=== PROBLEM REQUIREMENTS ===
Using the listing below, work out how many lines include the word "from". Only the number is to be given.

=== THE DATA ===

------------------------------------------------------------

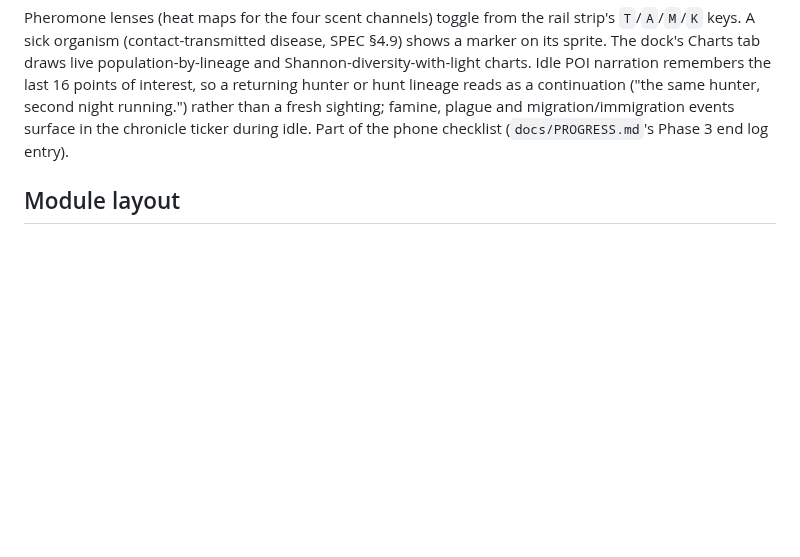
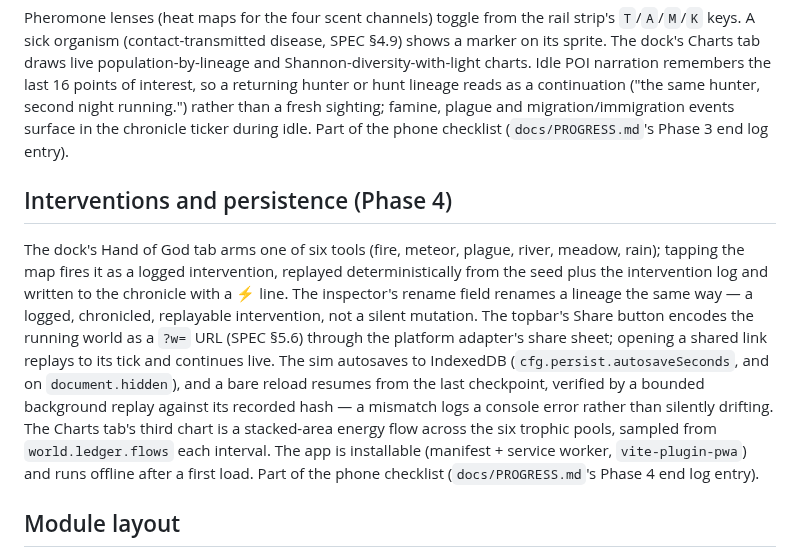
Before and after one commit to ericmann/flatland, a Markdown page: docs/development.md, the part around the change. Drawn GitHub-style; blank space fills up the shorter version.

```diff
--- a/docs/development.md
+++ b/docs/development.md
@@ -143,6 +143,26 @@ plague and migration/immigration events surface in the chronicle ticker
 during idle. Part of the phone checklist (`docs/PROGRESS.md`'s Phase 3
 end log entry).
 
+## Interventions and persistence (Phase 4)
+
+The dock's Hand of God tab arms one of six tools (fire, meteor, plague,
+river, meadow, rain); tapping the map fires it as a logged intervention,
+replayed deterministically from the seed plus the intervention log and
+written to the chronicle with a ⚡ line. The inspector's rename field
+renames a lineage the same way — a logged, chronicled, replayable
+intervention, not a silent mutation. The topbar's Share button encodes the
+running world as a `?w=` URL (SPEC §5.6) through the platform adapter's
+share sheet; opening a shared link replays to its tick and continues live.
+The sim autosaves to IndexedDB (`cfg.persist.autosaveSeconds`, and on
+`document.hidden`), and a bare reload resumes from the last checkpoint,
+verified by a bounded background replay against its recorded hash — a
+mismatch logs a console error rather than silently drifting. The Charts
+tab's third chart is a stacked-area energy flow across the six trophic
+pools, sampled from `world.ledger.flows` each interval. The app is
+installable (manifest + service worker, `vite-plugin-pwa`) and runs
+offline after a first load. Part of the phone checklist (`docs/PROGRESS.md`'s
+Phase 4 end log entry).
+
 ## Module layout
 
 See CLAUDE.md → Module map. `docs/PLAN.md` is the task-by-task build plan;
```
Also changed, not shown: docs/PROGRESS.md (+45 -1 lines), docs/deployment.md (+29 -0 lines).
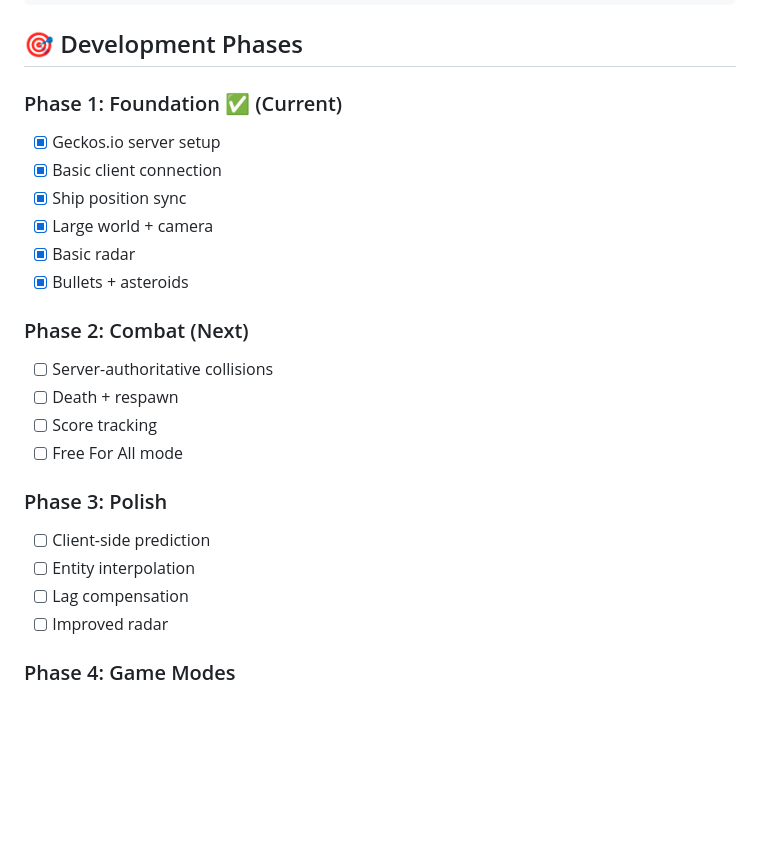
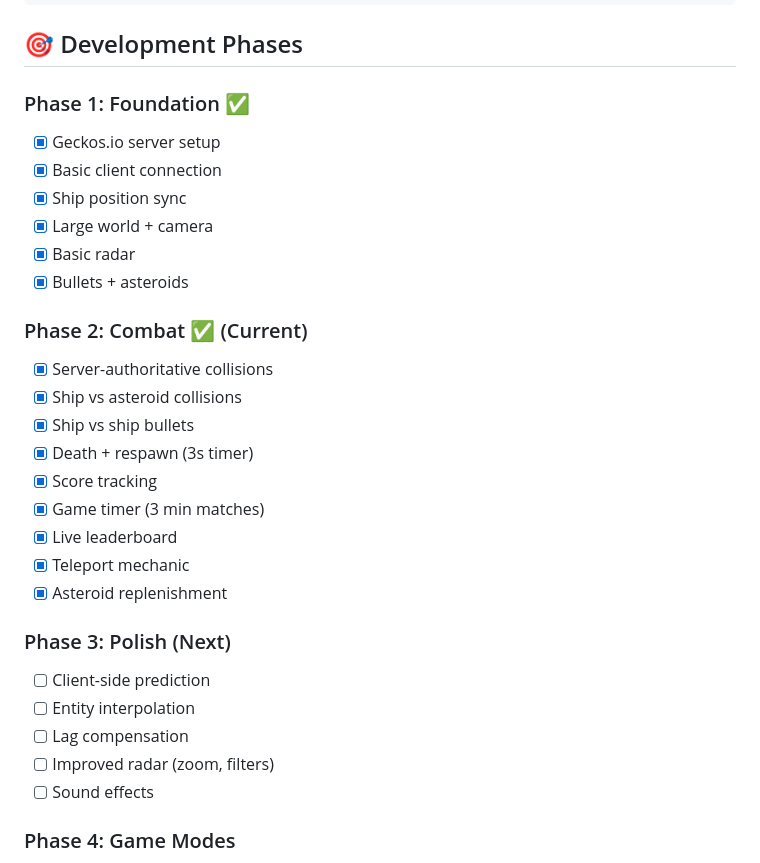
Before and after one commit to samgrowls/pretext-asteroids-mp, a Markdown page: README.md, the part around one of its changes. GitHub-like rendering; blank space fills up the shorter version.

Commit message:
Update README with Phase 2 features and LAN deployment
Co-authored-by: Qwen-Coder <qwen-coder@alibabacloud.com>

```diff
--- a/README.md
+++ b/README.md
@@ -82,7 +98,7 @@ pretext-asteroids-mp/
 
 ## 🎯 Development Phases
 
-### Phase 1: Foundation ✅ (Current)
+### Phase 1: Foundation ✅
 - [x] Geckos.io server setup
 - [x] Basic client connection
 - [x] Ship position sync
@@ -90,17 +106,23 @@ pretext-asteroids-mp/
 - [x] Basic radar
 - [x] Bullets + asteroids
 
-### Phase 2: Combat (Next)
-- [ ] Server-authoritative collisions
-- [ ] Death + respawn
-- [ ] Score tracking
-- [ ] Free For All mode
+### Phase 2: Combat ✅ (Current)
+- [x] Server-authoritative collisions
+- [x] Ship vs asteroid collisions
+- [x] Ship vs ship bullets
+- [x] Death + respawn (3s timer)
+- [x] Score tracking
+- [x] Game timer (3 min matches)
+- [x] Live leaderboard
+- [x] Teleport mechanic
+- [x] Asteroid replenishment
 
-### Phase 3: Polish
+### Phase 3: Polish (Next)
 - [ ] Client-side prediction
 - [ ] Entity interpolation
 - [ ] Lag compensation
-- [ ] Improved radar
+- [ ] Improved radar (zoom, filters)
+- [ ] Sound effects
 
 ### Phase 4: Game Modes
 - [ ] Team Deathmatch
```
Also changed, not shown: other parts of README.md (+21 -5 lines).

------------------------------------------------------------

=== PROBLEM SOLUTION ===
3